[Brief]:
Return the lines below that contain the word "createCpuCard".

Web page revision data
* * * * *
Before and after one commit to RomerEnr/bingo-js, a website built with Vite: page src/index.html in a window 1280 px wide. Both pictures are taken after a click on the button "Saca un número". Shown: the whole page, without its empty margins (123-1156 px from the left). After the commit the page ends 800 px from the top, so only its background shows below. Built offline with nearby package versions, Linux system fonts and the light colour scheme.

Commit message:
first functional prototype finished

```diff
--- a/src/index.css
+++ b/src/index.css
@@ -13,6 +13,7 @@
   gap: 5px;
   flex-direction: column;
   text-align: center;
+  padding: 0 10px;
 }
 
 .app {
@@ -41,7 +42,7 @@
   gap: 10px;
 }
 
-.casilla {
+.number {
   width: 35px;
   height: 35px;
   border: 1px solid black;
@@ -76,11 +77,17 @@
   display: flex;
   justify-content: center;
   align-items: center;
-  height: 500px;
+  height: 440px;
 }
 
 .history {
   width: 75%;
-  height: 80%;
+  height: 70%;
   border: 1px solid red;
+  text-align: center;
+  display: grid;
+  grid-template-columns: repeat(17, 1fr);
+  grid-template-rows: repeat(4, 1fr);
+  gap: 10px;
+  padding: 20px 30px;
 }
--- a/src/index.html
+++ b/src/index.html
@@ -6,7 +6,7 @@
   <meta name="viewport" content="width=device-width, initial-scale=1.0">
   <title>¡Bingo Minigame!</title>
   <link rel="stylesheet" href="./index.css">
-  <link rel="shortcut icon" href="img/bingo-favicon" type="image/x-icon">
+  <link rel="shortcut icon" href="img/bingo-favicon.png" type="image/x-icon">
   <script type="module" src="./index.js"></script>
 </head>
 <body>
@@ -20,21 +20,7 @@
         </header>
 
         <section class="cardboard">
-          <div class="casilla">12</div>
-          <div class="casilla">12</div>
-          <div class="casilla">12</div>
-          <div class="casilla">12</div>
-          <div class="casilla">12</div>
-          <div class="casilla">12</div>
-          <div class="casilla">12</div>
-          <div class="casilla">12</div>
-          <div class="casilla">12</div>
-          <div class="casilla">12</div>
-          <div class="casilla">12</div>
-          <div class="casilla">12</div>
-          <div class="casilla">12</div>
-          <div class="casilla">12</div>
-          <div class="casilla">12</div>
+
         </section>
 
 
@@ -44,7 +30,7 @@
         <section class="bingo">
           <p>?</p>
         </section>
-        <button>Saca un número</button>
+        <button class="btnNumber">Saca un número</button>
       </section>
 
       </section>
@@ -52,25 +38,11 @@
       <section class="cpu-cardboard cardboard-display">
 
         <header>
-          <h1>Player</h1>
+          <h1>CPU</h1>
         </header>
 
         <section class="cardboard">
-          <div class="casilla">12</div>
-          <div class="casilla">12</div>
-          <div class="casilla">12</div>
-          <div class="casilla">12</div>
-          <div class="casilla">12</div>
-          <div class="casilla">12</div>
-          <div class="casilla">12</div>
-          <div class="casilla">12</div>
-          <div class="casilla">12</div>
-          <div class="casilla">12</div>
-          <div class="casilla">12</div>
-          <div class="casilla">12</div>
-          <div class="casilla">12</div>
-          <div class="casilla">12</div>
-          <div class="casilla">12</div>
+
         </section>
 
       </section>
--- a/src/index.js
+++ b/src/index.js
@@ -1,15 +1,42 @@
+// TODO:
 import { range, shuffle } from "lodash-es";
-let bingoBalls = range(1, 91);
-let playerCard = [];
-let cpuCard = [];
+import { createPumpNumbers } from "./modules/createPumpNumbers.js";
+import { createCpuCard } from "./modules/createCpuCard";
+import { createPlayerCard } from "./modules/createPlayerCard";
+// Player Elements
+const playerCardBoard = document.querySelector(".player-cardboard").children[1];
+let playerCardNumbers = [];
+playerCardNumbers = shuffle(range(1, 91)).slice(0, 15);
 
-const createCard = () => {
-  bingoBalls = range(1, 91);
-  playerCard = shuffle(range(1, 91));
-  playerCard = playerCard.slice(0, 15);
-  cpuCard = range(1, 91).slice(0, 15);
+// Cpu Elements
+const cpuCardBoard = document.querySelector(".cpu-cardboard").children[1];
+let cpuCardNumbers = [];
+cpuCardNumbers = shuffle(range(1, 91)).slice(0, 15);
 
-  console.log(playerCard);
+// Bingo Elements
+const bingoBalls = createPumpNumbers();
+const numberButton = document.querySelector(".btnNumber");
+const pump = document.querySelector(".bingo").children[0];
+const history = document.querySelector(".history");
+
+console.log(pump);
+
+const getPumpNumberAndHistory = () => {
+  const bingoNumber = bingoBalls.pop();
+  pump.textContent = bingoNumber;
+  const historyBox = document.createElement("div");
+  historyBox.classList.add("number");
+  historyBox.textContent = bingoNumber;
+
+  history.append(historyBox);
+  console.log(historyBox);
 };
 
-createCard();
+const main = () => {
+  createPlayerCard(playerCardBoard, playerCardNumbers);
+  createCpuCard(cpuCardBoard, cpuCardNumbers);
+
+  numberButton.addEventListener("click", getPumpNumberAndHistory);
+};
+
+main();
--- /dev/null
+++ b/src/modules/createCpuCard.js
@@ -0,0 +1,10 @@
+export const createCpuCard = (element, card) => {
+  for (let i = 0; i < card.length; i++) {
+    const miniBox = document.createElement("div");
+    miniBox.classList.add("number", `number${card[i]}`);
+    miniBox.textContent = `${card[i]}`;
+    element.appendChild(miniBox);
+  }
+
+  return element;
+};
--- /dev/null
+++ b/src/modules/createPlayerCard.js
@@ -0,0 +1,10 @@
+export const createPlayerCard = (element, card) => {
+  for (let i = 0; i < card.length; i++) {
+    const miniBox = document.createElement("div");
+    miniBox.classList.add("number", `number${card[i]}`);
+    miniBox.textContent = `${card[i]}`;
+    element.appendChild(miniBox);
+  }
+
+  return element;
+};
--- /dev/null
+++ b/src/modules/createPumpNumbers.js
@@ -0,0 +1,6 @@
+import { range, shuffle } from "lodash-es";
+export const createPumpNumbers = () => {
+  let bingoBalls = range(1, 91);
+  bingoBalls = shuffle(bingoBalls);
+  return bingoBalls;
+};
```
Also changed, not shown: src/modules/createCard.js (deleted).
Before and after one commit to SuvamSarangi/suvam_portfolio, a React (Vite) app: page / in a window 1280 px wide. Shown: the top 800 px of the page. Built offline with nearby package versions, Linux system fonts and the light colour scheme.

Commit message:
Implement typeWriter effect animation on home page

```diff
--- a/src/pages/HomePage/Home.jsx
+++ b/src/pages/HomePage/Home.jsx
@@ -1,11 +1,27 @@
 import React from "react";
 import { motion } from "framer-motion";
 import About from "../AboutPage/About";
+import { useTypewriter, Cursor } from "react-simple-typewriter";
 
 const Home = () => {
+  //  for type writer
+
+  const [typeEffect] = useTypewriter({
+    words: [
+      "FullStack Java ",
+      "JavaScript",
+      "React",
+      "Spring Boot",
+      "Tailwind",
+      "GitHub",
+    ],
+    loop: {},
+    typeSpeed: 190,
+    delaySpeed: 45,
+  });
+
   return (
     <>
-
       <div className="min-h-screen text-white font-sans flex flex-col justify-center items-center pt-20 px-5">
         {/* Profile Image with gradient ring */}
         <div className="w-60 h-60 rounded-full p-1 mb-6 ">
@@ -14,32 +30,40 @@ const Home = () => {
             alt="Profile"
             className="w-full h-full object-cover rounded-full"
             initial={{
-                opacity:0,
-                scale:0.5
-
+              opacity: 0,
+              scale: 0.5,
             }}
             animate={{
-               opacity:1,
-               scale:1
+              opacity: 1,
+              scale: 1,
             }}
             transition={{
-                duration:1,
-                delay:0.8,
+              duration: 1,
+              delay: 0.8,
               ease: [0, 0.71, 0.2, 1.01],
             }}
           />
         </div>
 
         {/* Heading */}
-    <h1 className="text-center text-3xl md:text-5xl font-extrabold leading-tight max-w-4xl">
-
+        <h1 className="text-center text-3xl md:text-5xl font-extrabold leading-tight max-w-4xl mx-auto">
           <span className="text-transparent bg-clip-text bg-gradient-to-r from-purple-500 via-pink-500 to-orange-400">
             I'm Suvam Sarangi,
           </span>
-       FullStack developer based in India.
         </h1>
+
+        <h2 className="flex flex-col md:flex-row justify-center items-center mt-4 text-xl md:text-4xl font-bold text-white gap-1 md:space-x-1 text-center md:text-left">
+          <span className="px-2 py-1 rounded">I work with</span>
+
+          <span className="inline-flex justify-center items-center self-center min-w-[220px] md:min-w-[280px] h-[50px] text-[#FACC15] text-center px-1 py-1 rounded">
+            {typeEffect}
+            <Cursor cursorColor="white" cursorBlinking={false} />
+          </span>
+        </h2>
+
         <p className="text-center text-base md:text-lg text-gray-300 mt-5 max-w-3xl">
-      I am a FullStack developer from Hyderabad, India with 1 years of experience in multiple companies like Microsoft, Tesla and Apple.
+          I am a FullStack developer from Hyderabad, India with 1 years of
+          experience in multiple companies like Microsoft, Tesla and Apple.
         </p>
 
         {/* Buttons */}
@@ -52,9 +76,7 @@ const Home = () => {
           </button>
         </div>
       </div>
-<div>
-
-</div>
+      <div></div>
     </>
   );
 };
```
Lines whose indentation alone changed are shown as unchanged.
* * * * *
[Response box]:
+import { createCpuCard } from "./modules/createCpuCard";
+  createCpuCard(cpuCardBoard, cpuCardNumbers);
+++ b/src/modules/createCpuCard.js
+export const createCpuCard = (element, card) => {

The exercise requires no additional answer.